- Advice about coping with the pandemic, lockdown and reopening, often drawing on expert tips. Alumna Colleen Stinchcombe is doing a brilliant job of spinning common questions and small revelations into COVID-19 coverage. Check out her approach here. Blane Bachelor also seized the moment, writing “Brightening Up Coronavirus Quarantine With Christmas Spirit” for The New York Times. Food writers are getting a lot of traction too, as more people cook at home. Amy Halloran took things a step further, looking at the supply chain and small-batch production preserving heritage ingredients with “
- ” for Civil Eats.
- Slice-of-life stories about this distinctive moment in time, including essays. This NYT op-ed by filmaker Sindha Agha knocked our socks off! So did this dreamy National Geographic piece, “‘Ghostly and melancholic’: Bustling Istanbul is muted by quarantine” and PBS’s “Coronavirus: The world has come together to flatten the curve. Can we stay united to tackle other crises?” written by Mira Patel, a high school junior.
- Anything that distracts from the coronavirus stress.

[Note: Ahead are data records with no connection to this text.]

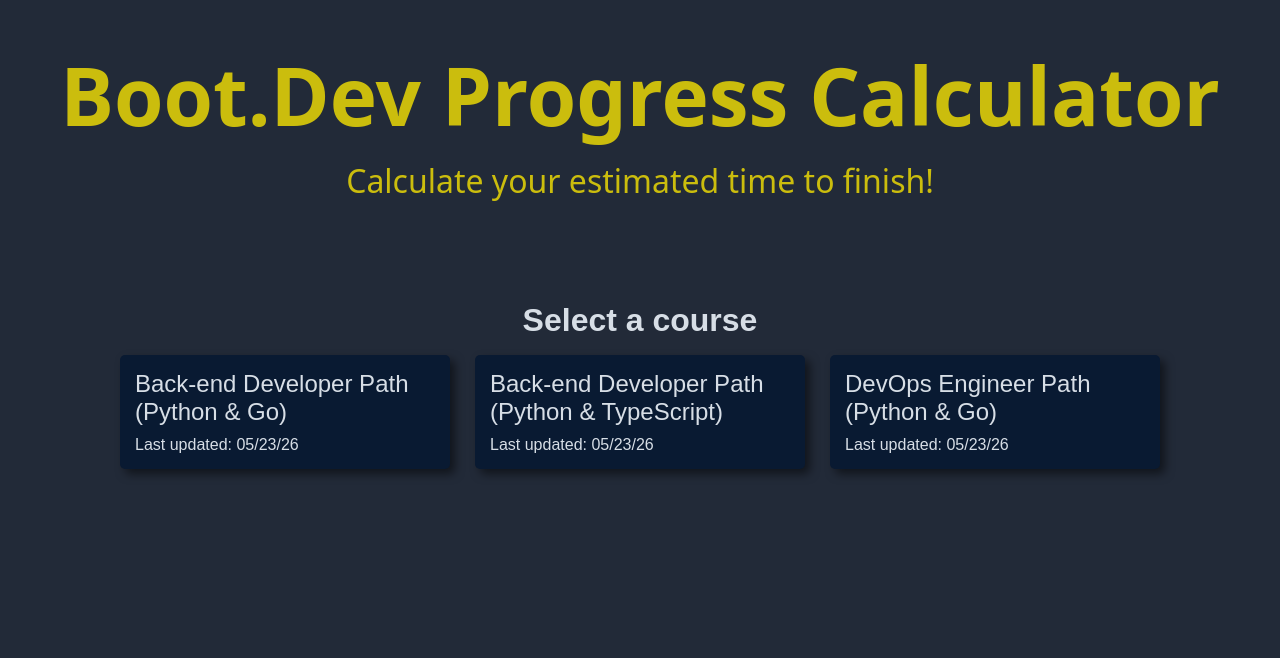
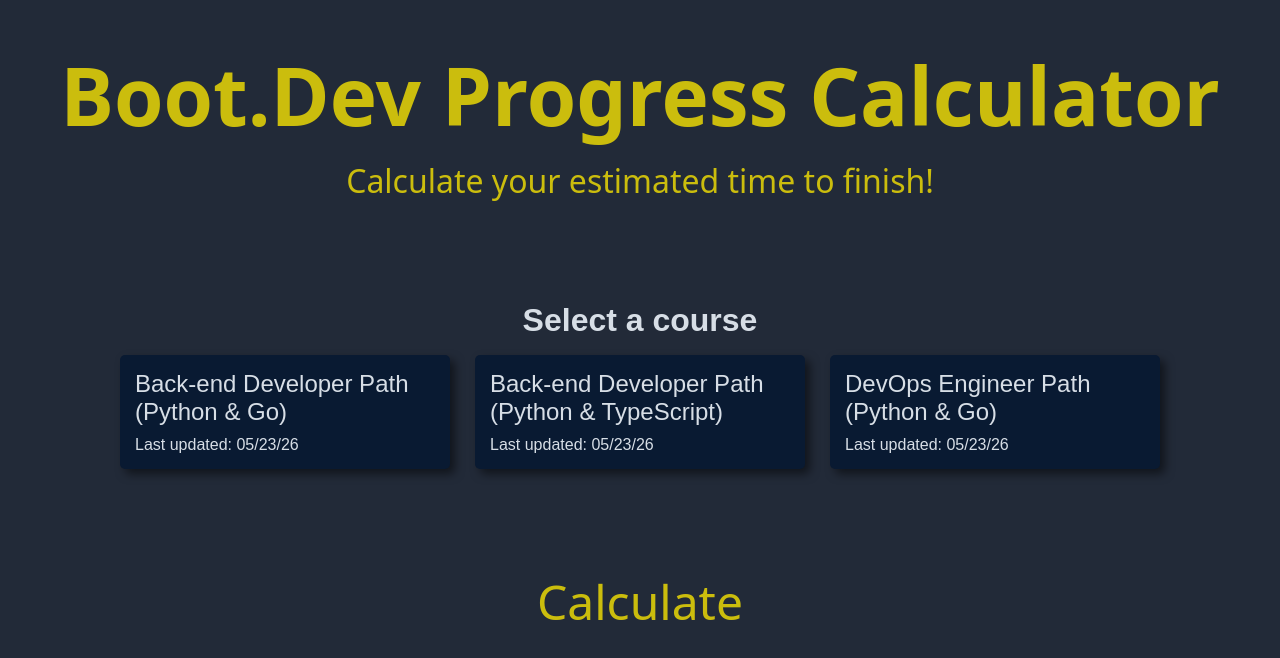
Before and after one commit to CodeForPedro/bootDev-completion-calculator, a website: page index.html in a window 1280 px wide. Drawn offline with Linux system fonts and the light colour scheme; a web font is replaced by a local one.

Commit message:
Begin calculator section

```diff
--- a/index.html
+++ b/index.html
@@ -44,5 +44,13 @@
         </div>
       </div>
     </div>
+    <section>
+      <div class="calculator">
+        <div class="title">Calculate</div>
+        <div class="body">
+          <div></div>
+        </div>
+      </div>
+    </section>
   </body>
 </html>
--- a/styles.css
+++ b/styles.css
@@ -46,10 +46,11 @@ h1 {
 .course-select {
   background-color: rgba(34, 42, 56);
   color: rgb(215, 222, 230);
-  height: 15rem;
+  height: fit-content;
   display: flex;
   flex-direction: column;
   align-items: center;
+  margin-bottom: 100px;
 }
 
 .card-space {
@@ -82,3 +83,20 @@ h1 {
   margin-top: 10px;
   font-size: 1rem;
 }
+
+.calculator {
+  color: rgb(215, 222, 230);
+  display: flex;
+  flex-direction: column;
+  align-items: center;
+}
+
+.calculator > .title {
+  color: rgba(255, 234, 0, 0.766);
+  font-family: "Germania One", system-ui;
+  font-size: 3rem;
+}
+
+section {
+  margin-bottom: 50px;
+}
```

Think “pure escapism.”
- Be extra, extra patient with yourself and others. With 27 years’ experience and a good reputation, I’m getting ghosted right now. So are A-list friends, who normally have to shoo away clients. It’s just going to be the unpleasant new normal for a while. ALL THE CRICKETS AND REJECTIONS ARE ABSOLUTELY NO REFLECTION ON YOU, YOUR WORK OR EVEN THE IDEA.
But unless you’re crushed by “no’s,” keep querying! Fortune will assist the brave here, just as it did during the ’09 recession (I was a single full-time freelancer — sans safety net — through that whole mess. I took some work I’d rather not do again, but I survived.)
Remember, even when you’re not landing gigs, you’re improving your skills and getting on editors’ radar!
As the poet Rainer Maria Rilke said, “let everything happen to you: beauty and terror. Just keep going. No feeling is final.”
Finally, on the “being gentle” front, check out this New York Times article, “Stop Trying to be Productive.”
“The idea that we have so much time available during the day now is fantastic, but these days it’s the opposite of a luxury. We’re home because we have to be home, and we have much less attention because we’re living through so much,” explains Chris Bailey, a productivity consultant and the author of “Hyperfocus: How to Manage Your Attention in a World of Distraction.”
My Write Like A Honey Badger colleague Alex Leviton also addressed this, explaining “there are no ‘shoulds’ at the intersection of creativity and crisis”… but “prepare to catch your creativity when it bubbles up. And by creativity, I mean not only classical arts like dance and poetry, but homeschooling kids, or simply feeling playful. It can even be searching your home for anything to entertain you or bring you relief. (We salute you, Magnus Muhr, the dead-fly cartoonist!)
“Creativity is about newness, innovation, and stretching ourselves. It can be the elastic that helps us bounce back.”
Amanda Castleman next teaches Pitch Like a Honey Badger on July 14, September 15 and November 3, 2020.